§ WORK ITEM:
Pull out each line of the records holding the string "accepted".

§ LISTED ENTRIES:
-------------------------
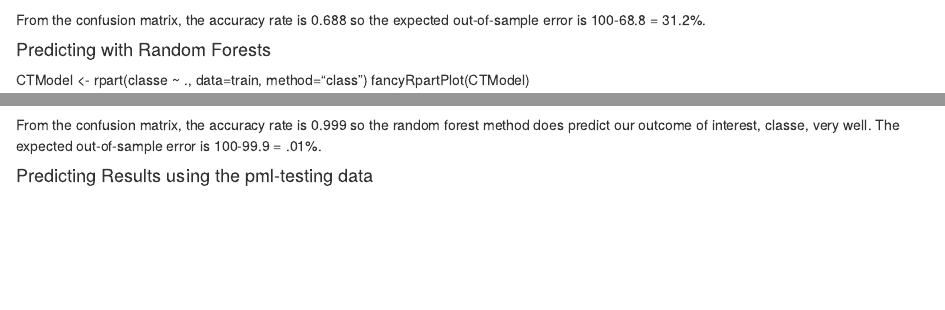
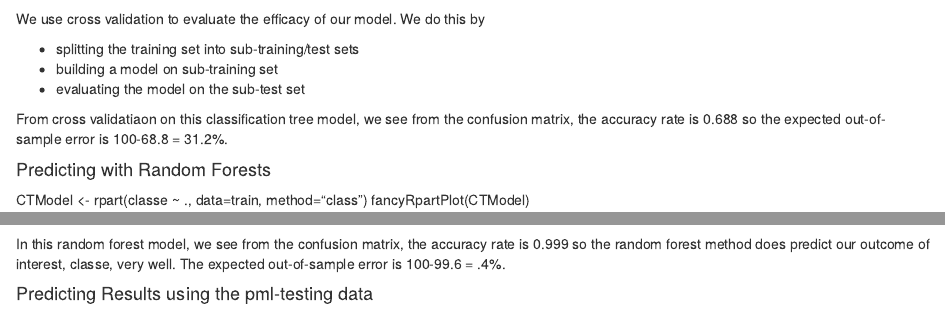
Before and after one commit to skuiper/practicalmachinelearning, an R Markdown document (index.Rmd): the page in a window 1100 px wide, from 1810 px down before the commit and from 1830 px down after it, and a second part further down, joined at a grey line. Rendered offline with R 4.5, knitr and Pandoc, with nearby package versions; some code elsewhere in the file could not run offline.

Commit message:
Final version for the practical machine learning project in coursera

````diff
--- a/index.Rmd
+++ b/index.Rmd
@@ -63,8 +64,13 @@ fancyRpartPlot(CTModel)
 pred1 <- predict(CTModel, valid, type = "class")
 confusionMatrix(pred1, valid$classe)
 ```
+We use cross validation to evaluate the efficacy of our model. We do this by
 
-From the confusion matrix, the accuracy rate is 0.688 so the expected out-of-sample error is 100-68.8 = 31.2%.
+* splitting the training set into sub-training/test sets
+* building a model on sub-training set
+* evaluating the model on the sub-test set
+
+From cross validatiaon on this classification tree model, we see from the confusion matrix, the accuracy rate is 0.688 so the expected out-of-sample error is 100-68.8 = 31.2%.
 
 #### Predicting with Random Forests
 CTModel <- rpart(classe ~ ., data=train, method="class")
@@ -77,7 +83,7 @@ pred2 <- predict(RFModel, valid, type = "class")
 confusionMatrix(pred2, valid$classe)
 ```
 
-From the confusion matrix, the accuracy rate is 0.999 so the random forest method does predict our outcome of interest, classe, very well. The expected out-of-sample error is 100-99.9 = .01%.
+In this random forest model, we see from the confusion matrix, the accuracy rate is 0.999 so the random forest method does predict our outcome of interest, classe, very well. The expected out-of-sample error is 100-99.6 = .4%.
 
 #### Predicting Results using the pml-testing data
 
````
Also changed, not shown: index.html, index.Rmd (1 more changed lines).
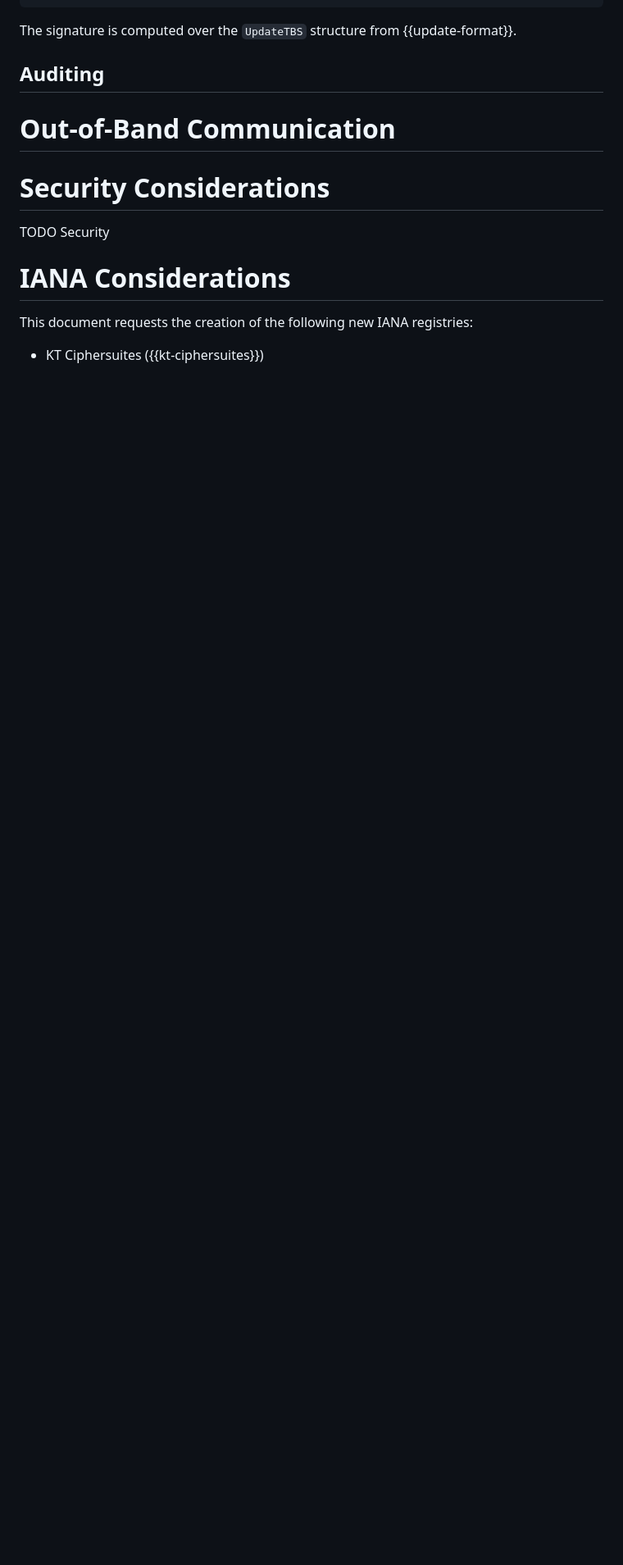
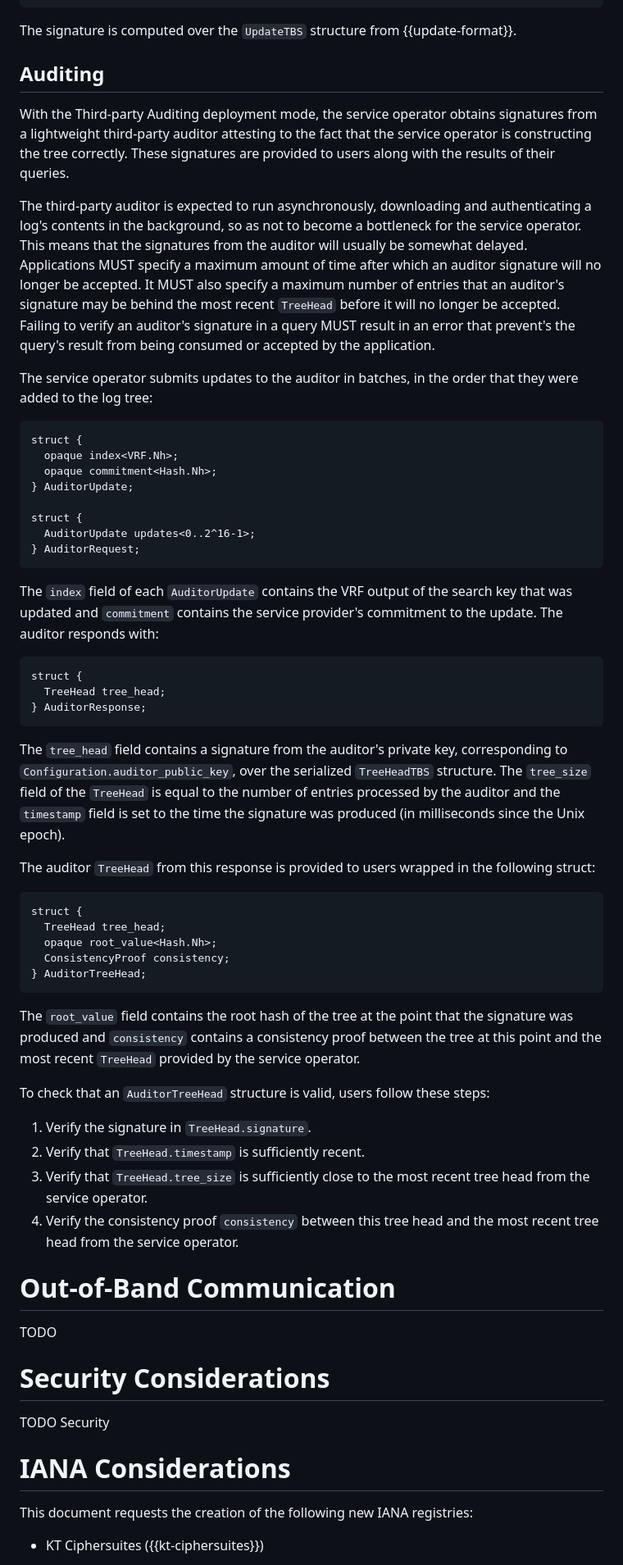
Before and after one commit to Bren2010/draft-key-transparency, a Markdown page: draft-mcmillion-key-transparency.md, the part around the change printed below. Shown: that part at 82% size. Rendered like a GitHub page; blank space fills up the shorter version.

Commit message:
Write up third-party auditing.

```diff
--- a/draft-mcmillion-key-transparency.md
+++ b/draft-mcmillion-key-transparency.md
@@ -911,8 +930,81 @@ The signature is computed over the `UpdateTBS` structure from {{update-format}}.
 
 ## Auditing
 
+With the Third-party Auditing deployment mode, the service operator obtains
+signatures from a lightweight third-party auditor attesting to the fact that the
+service operator is constructing the tree correctly. These signatures are
+provided to users along with the results of their queries.
+
+The third-party auditor is expected to run asynchronously, downloading and
+authenticating a log's contents in the background, so as not to become a
+bottleneck for the service operator. This means that the signatures from the
+auditor will usually be somewhat delayed. Applications MUST specify a
+maximum amount of time after which an auditor signature will no longer be
+accepted. It MUST also specify a maximum number of entries that an auditor's
+signature may be behind the most recent `TreeHead` before it will no longer be
+accepted. Failing to verify an auditor's signature in a query MUST result in an
+error that prevent's the query's result from being consumed or accepted by the
+application.
+
+The service operator submits updates to the auditor in batches, in the order
+that they were added to the log tree:
+
+~~~ tls
+struct {
+  opaque index<VRF.Nh>;
+  opaque commitment<Hash.Nh>;
+} AuditorUpdate;
+
+struct {
+  AuditorUpdate updates<0..2^16-1>;
+} AuditorRequest;
+~~~
+
+The `index` field of each `AuditorUpdate` contains the VRF output of the search
+key that was updated and `commitment` contains the service provider's
+commitment to the update. The auditor responds with:
+
+~~~
+struct {
+  TreeHead tree_head;
+} AuditorResponse;
+~~~
+
+The `tree_head` field contains a signature from the auditor's private key,
+corresponding to `Configuration.auditor_public_key`, over the serialized
+`TreeHeadTBS` structure. The `tree_size` field of the `TreeHead` is equal to the
+number of entries processed by the auditor and the `timestamp` field is set to
+the time the signature was produced (in milliseconds since the Unix epoch).
+
+The auditor `TreeHead` from this response is provided to users wrapped in the
+following struct:
+
+~~~ tls
+struct {
+  TreeHead tree_head;
+  opaque root_value<Hash.Nh>;
+  ConsistencyProof consistency;
+} AuditorTreeHead;
+~~~
+
+The `root_value` field contains the root hash of the tree at the point that the
+signature was produced and `consistency` contains a consistency proof between
+the tree at this point and the most recent `TreeHead` provided by the service
+operator.
+
+To check that an `AuditorTreeHead` structure is valid, users follow these steps:
+
+1. Verify the signature in `TreeHead.signature`.
+2. Verify that `TreeHead.timestamp` is sufficiently recent.
+3. Verify that `TreeHead.tree_size` is sufficiently close to the most recent
+   tree head from the service operator.
+4. Verify the consistency proof `consistency` between this tree head and the
+   most recent tree head from the service operator.
+
 
 # Out-of-Band Communication
+
+TODO
 
 
 # Security Considerations
```
Also changed, not shown: other parts of draft-mcmillion-key-transparency.md (+35 -16 lines).
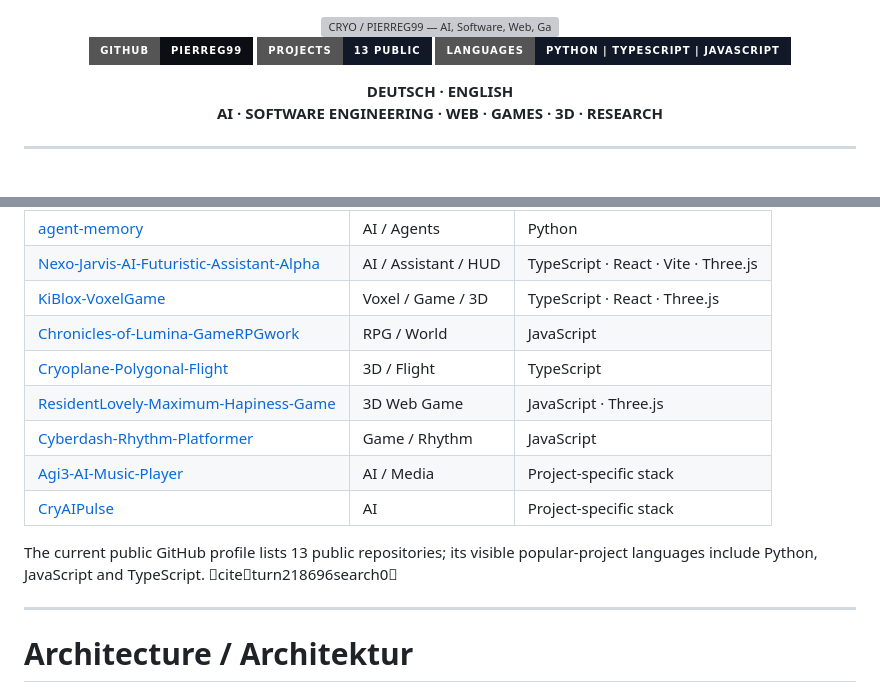
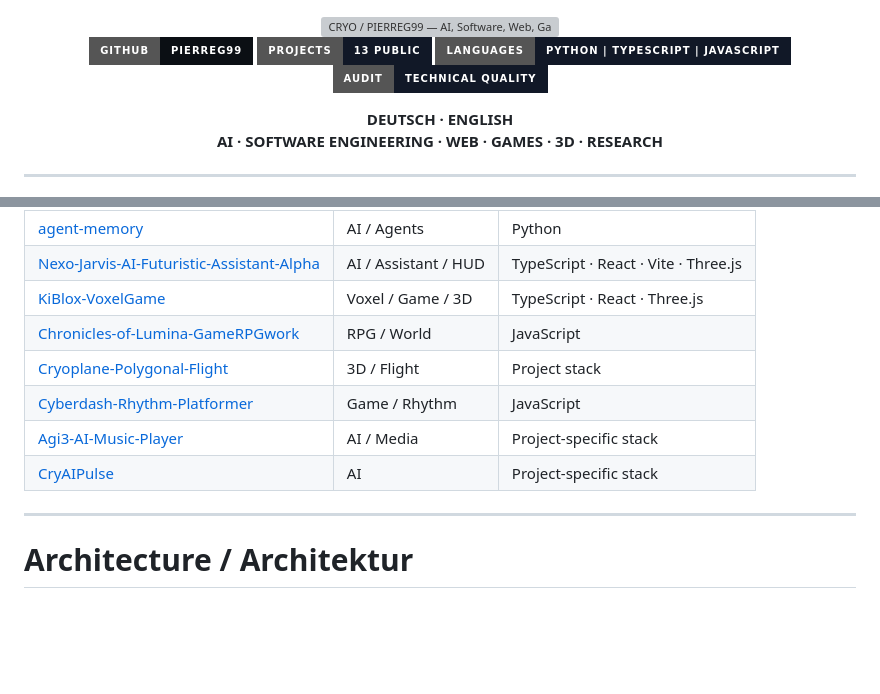
Before and after one commit to Pierreg99/Pierreg99-Pierreg99-Profile-Page, a Markdown page: README.md, 2 parts joined by grey strips. Drawn GitHub-style; badges without logos; blank space fills up the shorter version; grey boxes are pictures that could not be loaded.

```diff
--- a/README.md
+++ b/README.md
@@ -5,6 +5,7 @@
 [![GitHub](https://img.shields.io/badge/GitHub-Pierreg99-0b0f14?style=for-the-badge&logo=github)](https://github.com/Pierreg99)
 [![Projects](https://img.shields.io/badge/Projects-13_public-111827?style=for-the-badge)](https://github.com/Pierreg99?tab=repositories)
 [![Languages](https://img.shields.io/badge/Languages-Python%20%7C%20TypeScript%20%7C%20JavaScript-111827?style=for-the-badge)](#-programming-languages)
+[![Audit](https://img.shields.io/badge/Audit-Technical%20Quality-111827?style=for-the-badge)](./TECHNICAL-QUALITY-AUDIT-DE-EN.md)
 
 **DEUTSCH · ENGLISH**
 **AI · SOFTWARE ENGINEERING · WEB · GAMES · 3D · RESEARCH**
@@ -133,13 +126,10 @@ KiBlox currently exposes PostgreSQL-oriented packages, PGlite and Kysely, while
 | [Nexo-Jarvis-AI-Futuristic-Assistant-Alpha](https://github.com/Pierreg99/Nexo-Jarvis-AI-Futuristic-Assistant-Alpha) | AI / Assistant / HUD | TypeScript · React · Vite · Three.js |
 | [KiBlox-VoxelGame](https://github.com/Pierreg99/KiBlox-VoxelGame) | Voxel / Game / 3D | TypeScript · React · Three.js |
 | [Chronicles-of-Lumina-GameRPGwork](https://github.com/Pierreg99/Chronicles-of-Lumina-GameRPGwork) | RPG / World | JavaScript |
-| [Cryoplane-Polygonal-Flight](https://github.com/Pierreg99/Cryoplane-Polygonal-Flight) | 3D / Flight | TypeScript |
-| [ResidentLovely-Maximum-Hapiness-Game](https://github.com/Pierreg99/ResidentLovely-Maximum-Hapiness-Game) | 3D Web Game | JavaScript · Three.js |
+| [Cryoplane-Polygonal-Flight](https://github.com/Pierreg99/Cryoplane-Polygonal-Flight) | 3D / Flight | Project stack |
 | [Cyberdash-Rhythm-Platformer](https://github.com/Pierreg99/Cyberdash-Rhythm-Platformer) | Game / Rhythm | JavaScript |
 | [Agi3-AI-Music-Player](https://github.com/Pierreg99/Agi3-AI-Music-Player) | AI / Media | Project-specific stack |
 | [CryAIPulse](https://github.com/Pierreg99/CryAIPulse) | AI | Project-specific stack |
-
-The current public GitHub profile lists 13 public repositories; its visible popular-project languages include Python, JavaScript and TypeScript. citeturn218696search0
 
 ---
 
```
Also changed, not shown: other parts of README.md (+15 -12 lines).
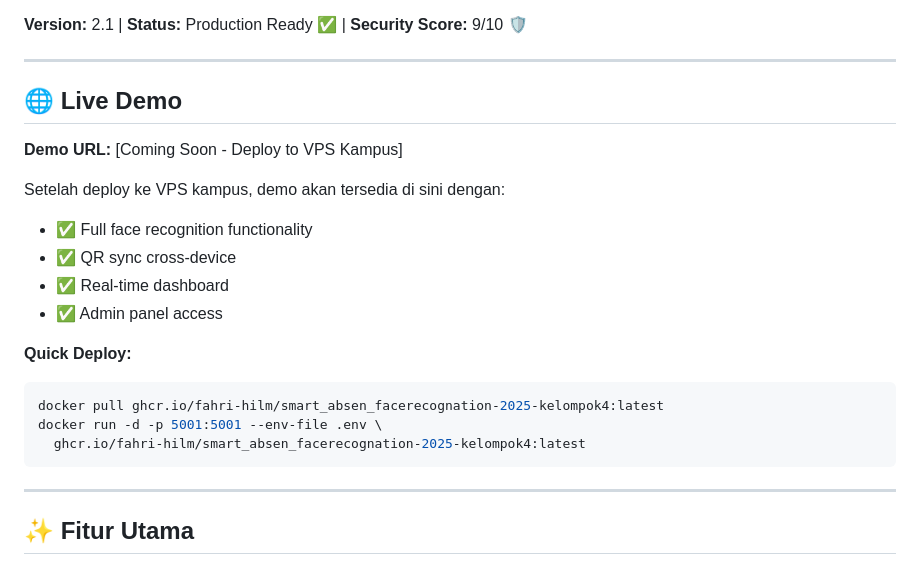
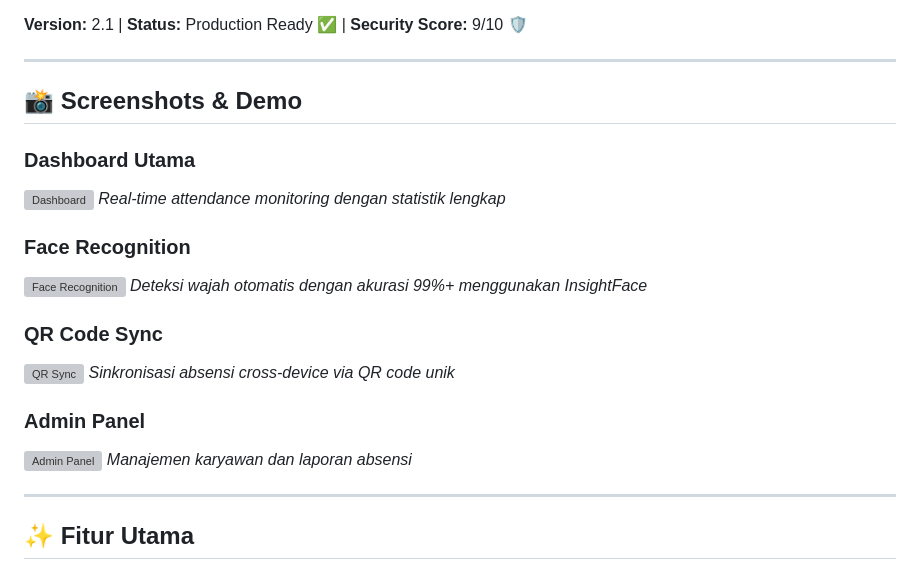
Before and after one commit to Fahri-Hilm/Smart_Absen_Facerecognation-2025-Kelompok4, a Markdown page: README.md, the part around the change. GitHub-like rendering; grey boxes are pictures that could not be loaded.

Commit message:
Add Screenshots section to README with Imgur placeholders

````diff
--- a/README.md
+++ b/README.md
@@ -7,22 +7,23 @@ Aplikasi web Flask untuk absensi otomatis via kamera webcam dengan sinkronisasi
 
 ---
 
-## 🌐 Live Demo
+## 📸 Screenshots & Demo
 
-**Demo URL:** [Coming Soon - Deploy to VPS Kampus]
+### Dashboard Utama
+![Dashboard](https://i.imgur.com/PLACEHOLDER1.png)
+*Real-time attendance monitoring dengan statistik lengkap*
 
-Setelah deploy ke VPS kampus, demo akan tersedia di sini dengan:
-- ✅ Full face recognition functionality
-- ✅ QR sync cross-device
-- ✅ Real-time dashboard
-- ✅ Admin panel access
+### Face Recognition
+![Face Recognition](https://i.imgur.com/PLACEHOLDER2.png)
+*Deteksi wajah otomatis dengan akurasi 99%+ menggunakan InsightFace*
 
-**Quick Deploy:**
-```bash
-docker pull ghcr.io/fahri-hilm/smart_absen_facerecognation-2025-kelompok4:latest
-docker run -d -p 5001:5001 --env-file .env \
-  ghcr.io/fahri-hilm/smart_absen_facerecognation-2025-kelompok4:latest
-```
+### QR Code Sync
+![QR Sync](https://i.imgur.com/PLACEHOLDER3.png)
+*Sinkronisasi absensi cross-device via QR code unik*
+
+### Admin Panel
+![Admin Panel](https://i.imgur.com/PLACEHOLDER4.png)
+*Manajemen karyawan dan laporan absensi*
 
 ---
 
````
Also changed, not shown: UPLOAD_SCREENSHOTS.md (added, +127 -0 lines).
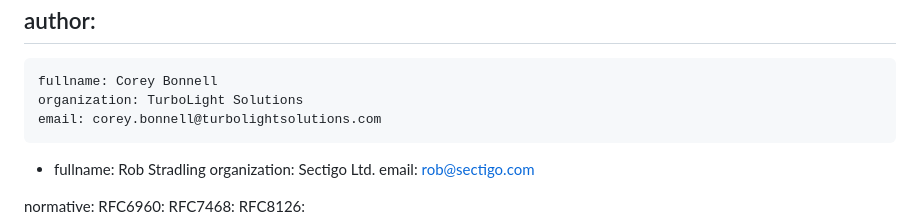
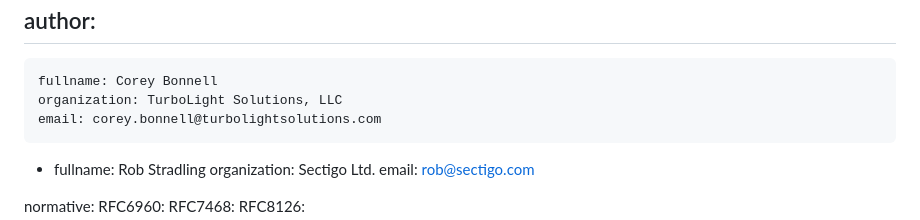
Before and after one commit to CBonnell/draft-bonnell-pem-label-registry, a Markdown page: draft-bonnell-lamps-pem-label-registry.md, the part around the change. GitHub-like rendering.

Commit message:
Add LLC suffix

```diff
--- a/draft-bonnell-lamps-pem-label-registry.md
+++ b/draft-bonnell-lamps-pem-label-registry.md
@@ -26,7 +26,7 @@ venue:
 author:
  -
     fullname: Corey Bonnell
-    organization: TurboLight Solutions
+    organization: TurboLight Solutions, LLC
     email: corey.bonnell@turbolightsolutions.com
  -  fullname: Rob Stradling
     organization: Sectigo Ltd.
```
-------------------------
§ RESPONSE BOX:
+accepted. It MUST also specify a maximum number of entries that an auditor's
+accepted. Failing to verify an auditor's signature in a query MUST result in an
+error that prevent's the query's result from being consumed or accepted by the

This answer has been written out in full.